But, American Gods. Definitely much more ambitious than Neverwhere, and I can see — even for only reading the couple — how people would say this is the book to read. And it has what Neverwhere lacks: a plot that brings everything together rather than just strings everything along.

Except for Lakeside. Up until Part 3 it is a travel book, and the energies of the book is tied up with that motion. But it all completely stalls out in Lakeside. Indeed, the question must be asked, is there any reason for the long Lakeside episode to exist except for it to be a means by which Shadow ends up in jail, and thus captured by the enemy? By the way — and it is important to note this — I have a thing about heroes getting captured by the enemy. In video games I consider it very lazy plot structuring and it pisses me off every time. Here, perhaps Shadow being saved by zombie-Laura (what else to call her?) maybe makes it interesting. But, still, I hate when the hero gets captured, because that usually means the story is about to get contrived.

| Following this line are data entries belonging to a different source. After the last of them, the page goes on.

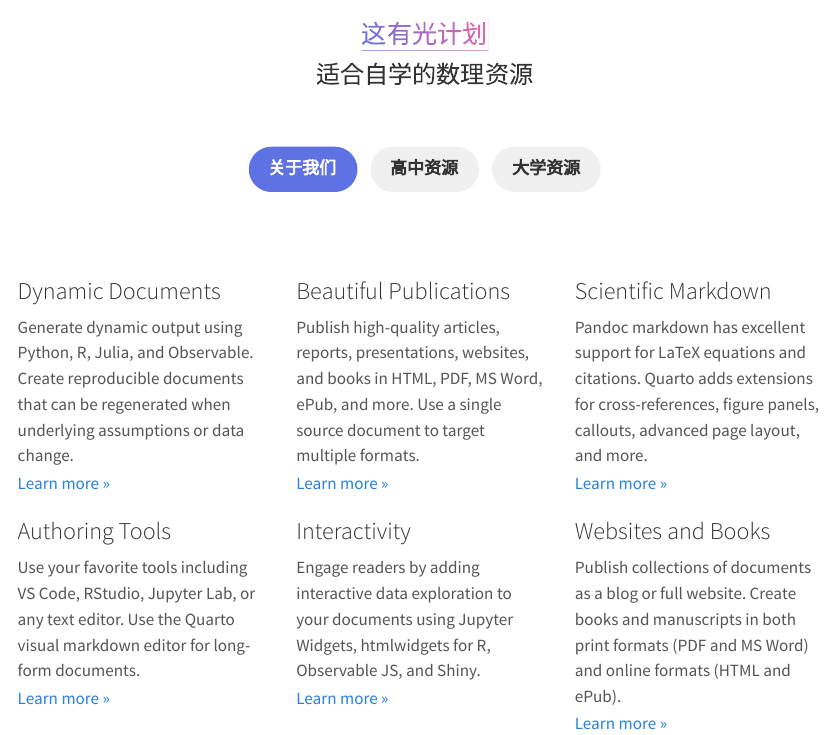
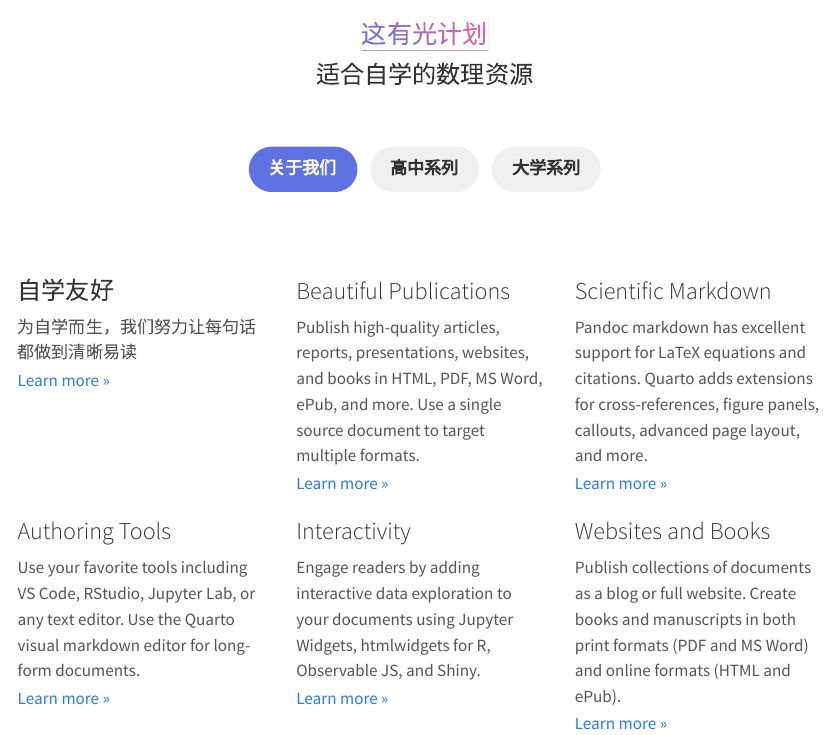
Before and after one commit to yaoshenwang/zheyouguang, a Quarto document (website/index.qmd): the page in a window 1100 px wide, from its top. Rendered offline with R 4.5, knitr and Pandoc in place of Quarto, with nearby package versions.

Commit message:
修改首页表述

```diff
--- a/website/index.qmd
+++ b/website/index.qmd
@@ -6,7 +6,7 @@ toc: false
 css: index.css
 editor: source
 description: |
-  An open source technical publishing system for creating beautiful articles, websites, blogs, books, slides, and more. Supports Python, R, Julia, and JavaScript.
+  适合自学的数理资源
 hide-description: true
 ---
 ::: {.hero-banner}
@@ -22,8 +22,8 @@ hide-description: true
 
 <div class="buttons">
   <a href="#" class="button button-primary">关于我们</a>
-  <a href="#" class="button button-secondary">高中资源</a>
-  <a href="#" class="button button-secondary">大学资源</a>
+  <a href="#" class="button button-secondary">高中系列</a>
+  <a href="#" class="button button-secondary">大学系列</a>
 </div>
 
 :::
@@ -32,8 +32,8 @@ hide-description: true
 ::: {.features}
 
 ::: {.feature}
-### Dynamic Documents
-Generate dynamic output using Python, R, Julia, and Observable. Create reproducible documents that can be regenerated when underlying assumptions or data change.
+### 自学友好
+为自学而生，我们努力让每句话都做到清晰易读
 
 ::: {.learn-more}
 [Learn more »](/docs/computations/python.qmd)
```
Also changed, not shown: 1 other file.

But Lakeside is greatly a flaw. A bunch of stuff happening that points no further forward than when Shadow leaves Lakeside. (Or was taken from Lakeside.) At which, as I said, I was wondering, "Why then did I have to read all that?" And it's not that the Lakeside stuff is not interesting. The problem is you do not want your reader feeling like the plot just ended, especially in a book whose energies are tied up in motion. Lakeside does not point to the conclusion of the book, and that's a problem.

You know, when it comes to it, the World Tree episode felt a little anti-climactic as well.

To be honest, once they left Lakeside, the book did feel like it wanted to go back to the episodes strung along one after the other style of Neverwhere. Wanted to, at least.

Now, as to that conclusion. It was a nice rap up. A nice idea to the story. Though, I was not wowed by it. In fact, everything about the final showdown felt odd to me, like the motivations did not quite fit what was happening. I think a little bit it is because up until Lookout Mountain the reader is greatly outside of it all, as though an exterior witness to the threat against the old gods and the threats of the new gods. (To a great degree Shadow is but an outside participant. And, really, the old gods seem totally apathetic until suddenly they all — or however many — show up.) And, to be honest, a great war on the slopes of Lookout Mountain just seemed silly to me. (I've been there. It was a while ago, though.) But I enjoyed the plot twist, however quickly narrated. It was not wholly out of the blue. And plot twists that are wholly out of the blue are bad writing.

A word on the intervening chapters? Some worked. Some did not. The first, Bilquis, chapter set a tone that sticks out from the rest of the book. It did not work, and I thought it silly. But others I found interesting. Some I found boring. So it goes. I am not sure with myself whether they as a whole added or subtracted from the book, because the book is not . . . . creative — symbolic? — enough in its language for interjections like that to effect resonances. The creativity of the book is in what happens, not in how it is told. The interruptions are mostly more intervening episodes that, to be honest, you can either take or leave. And I was paying attention, because how such things like that work is interesting (if not important) to me. And yet, curiously, there is a part of me that felt there needed to be many more of them, to create a kind of behind the scenes gestalt.

All in all though, I finished the book without too much laboring through it. The way Lakeside ended like a cook chopping the butt off celery stalks did piss me off a touch. But I enjoyed it otherwise. Not great literature, in no way. Gaiman is a more than competent writer, but nothing exceptional happens in the words. (Not in the two books I've read.) Not genre fiction, either, though. Which is important. He is definitely a better writer than that. If someone asked if they should read it I would say read ten pages in the middle and if it sounded interesting go for it. Well, if they normally read just genre stuff I would say "It's better than the crap you normally read." And I am not put off of wanting to read other things by Gaiman. For as I said, I so do want to like Neil Gaiman's books.